The ST7867W's easy-to-read graphical display is enhanced by a blue, luminescent backlight. At the same time, the three-line LCD accommodates a variety of indicators and alerts, such as signal strength, battery level, type of service (A for analog or D for digital), messages (pages and voicemail), VibraCall Alert On, Silent Mode, and Vibrate Then Ring. The phone also displays the date and time. We've told you how easy it is to use this phone; now we'll tell you what it can do. For starters, you can assign up to four numbers to each contact in the 99-name phone book. You can also activate various call timers, including an individual timer, which displays your most recent call in hours, minutes, and seconds; and a cumulative timer, which tracks your phone's total airtime (in hours) from the time the unit was activated. This is a convenient way to track your total monthly minutes.

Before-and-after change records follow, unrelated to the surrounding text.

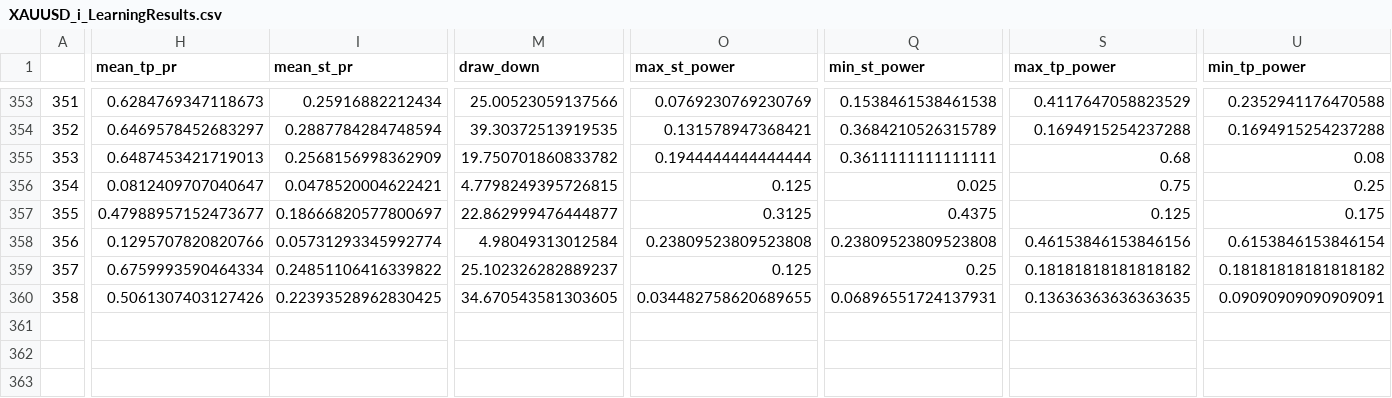
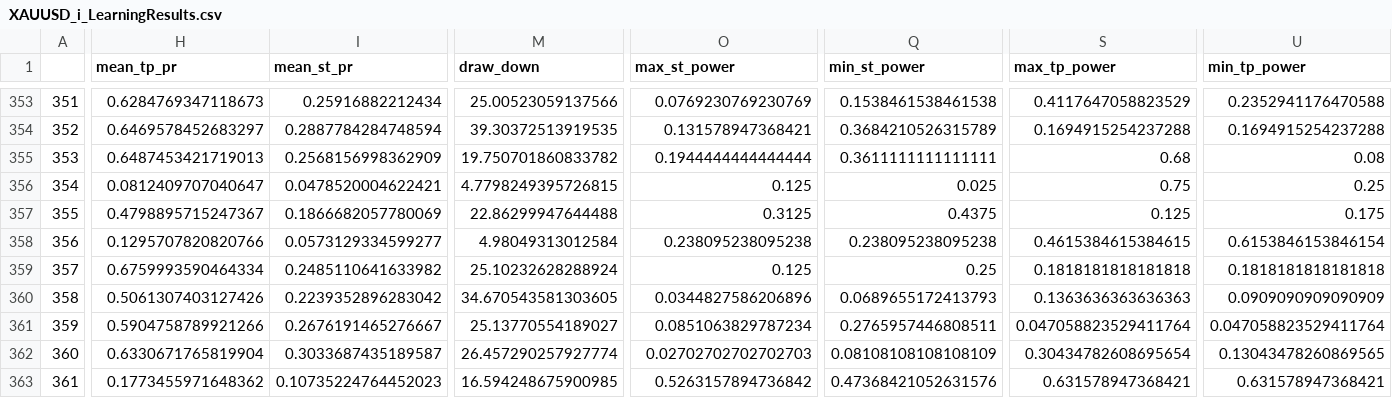
Before and after one commit to Mehrshad-Sorena/ShadBot, a CSV file: src/indicators/StochAstic/GeneticLearning_DB/elites/primary/buy/XAUUSD_i_LearningResults.csv, drawn as a sheet; only a part is shown, gaps mark what is left out; rows hold the shown columns only; the diff covers the shown part only; the diff names each change by its address in the sheet, - before the commit and + after, or states it on an @@ line.

```diff
--- a/src/indicators/StochAstic/GeneticLearning_DB/elites/primary/buy/XAUUSD_i_LearningResults.csv
+++ b/src/indicators/StochAstic/GeneticLearning_DB/elites/primary/buy/XAUUSD_i_LearningResults.csv
-H357 (mean_tp_pr): 0.47988957152473677
+H357 (mean_tp_pr): 0.4798895715247367
-I357 (mean_st_pr): 0.18666820577800697
+I357 (mean_st_pr): 0.1866682057780069
-M357 (draw_down): 22.862999476444877
+M357 (draw_down): 22.86299947644488
-I358 (mean_st_pr): 0.05731293345992774
+I358 (mean_st_pr): 0.0573129334599277
-O358 (max_st_power): 0.23809523809523808
+O358 (max_st_power): 0.238095238095238
-Q358 (min_st_power): 0.23809523809523808
+Q358 (min_st_power): 0.238095238095238
-S358 (max_tp_power): 0.46153846153846156
+S358 (max_tp_power): 0.4615384615384615
-I359 (mean_st_pr): 0.24851106416339822
+I359 (mean_st_pr): 0.2485110641633982
-M359 (draw_down): 25.102326282889237
+M359 (draw_down): 25.10232628288924
-S359 (max_tp_power): 0.18181818181818182
+S359 (max_tp_power): 0.1818181818181818
-U359 (min_tp_power): 0.18181818181818182
+U359 (min_tp_power): 0.1818181818181818
-I360 (mean_st_pr): 0.22393528962830425
+I360 (mean_st_pr): 0.2239352896283042
-O360 (max_st_power): 0.034482758620689655
+O360 (max_st_power): 0.0344827586206896
-Q360 (min_st_power): 0.06896551724137931
+Q360 (min_st_power): 0.0689655172413793
-S360 (max_tp_power): 0.13636363636363635
+S360 (max_tp_power): 0.1363636363636363
-U360 (min_tp_power): 0.09090909090909091
+U360 (min_tp_power): 0.0909090909090909
+row 361: 359 | 0.5904758789921266 | 0.2676191465276667 | 25.13770554189027 | 0.0851063829787234 | 0.2765957446808511 | 0.047058823529411764 | 0.047058823529411764
+row 362: 360 | 0.6330671765819904 | 0.3033687435189587 | 26.457290257927774 | 0.02702702702702703 | 0.08108108108108109 | 0.30434782608695654 | 0.13043478260869565
+row 363: 361 | 0.1773455971648362 | 0.10735224764452023 | 16.594248675900985 | 0.5263157894736842 | 0.47368421052631576 | 0.631578947368421 | 0.631578947368421
```
Also changed, not shown: 5 edited cells elsewhere in this file, src/indicators/RSI/GeneticLearning_DB/elites/primary/buy/XAUUSD_i_ChromosomeResults.csv, src/indicators/RSI/GeneticLearning_DB/elites/primary/buy/XAUUSD_i_LearningResults.csv, 12 other files.
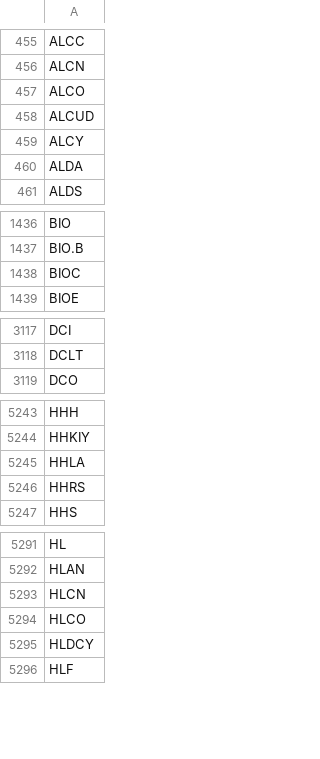
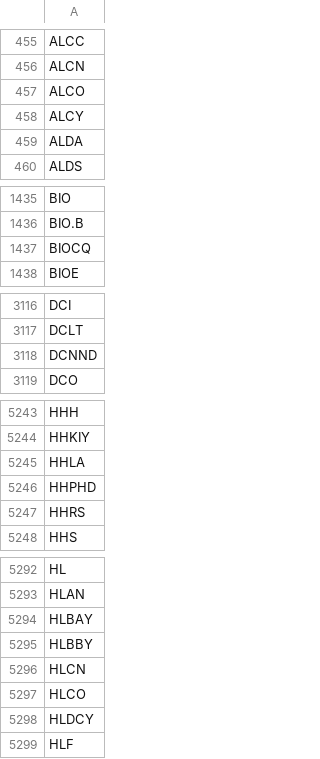
Before and after one commit to melder/symbols_options_csvs, a CSV file: symbols.csv, drawn as a sheet; only a part is shown, gaps mark what is left out; the diff covers the shown part only.

Commit message:
2023-10-27 -- updates csvs

```diff
--- a/symbols.csv
+++ b/symbols.csv
@@ -457,3 +457,2 @@ ALCN
 ALCO
-ALCUD
 ALCY
@@ -1437,3 +1436,3 @@ BIO
 BIO.B
-BIOC
+BIOCQ
 BIOE
@@ -3118,2 +3117,3 @@ DCI
 DCLT
+DCNND
 DCO
@@ -5245,2 +5245,3 @@ HHKIY
 HHLA
+HHPHD
 HHRS
@@ -5292,2 +5293,4 @@ HL
 HLAN
+HLBAY
+HLBBY
 HLCN
```
Also changed, not shown: 3 added rows, 2 removed rows and 2 edited cells elsewhere in this file.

The phone supports Turbo Dial keys, Priority Dial, and enhanced call logs for recalling the most recent outgoing and incoming numbers, including missed calls. As far as battery life goes, we found Motorola's claims to be fairly accurate. We got about four hours of talk time and seven days of standby time. That's pretty impressive.
If you're game, there's more. The ST7867W is data/fax capable; you can use the phone and the appropriate accessories to transmit data and faxes. Better yet, the phone is Web-ready, thanks to Phone.com's built-in minibrowser, which lets you access various wireless data, such as stock quotes, sports scores, airline information, and travel directions. Also worth noting is that although the phone doesn't come with any additional accessories, plenty are available, for instance a Wireless Web Connection Kit and a Clip-On Organizer. That's a nice bonus for those who value expansion options. The StarTAC ST7867W is a dual-band/dual-mode phone that operates on the 1,900-MHz CDMA network (Sprint PCS) and automatically roams to analog service when you're out of the digital network's range. Initially, we had some call-quality issues, but those seemed largely due to our location. We tested the phone for the weekend in an area of Long Island, New York, which had spotty service coverage. The phone did much better in the big city--New York, that is--where our connections were consistently strong and clear.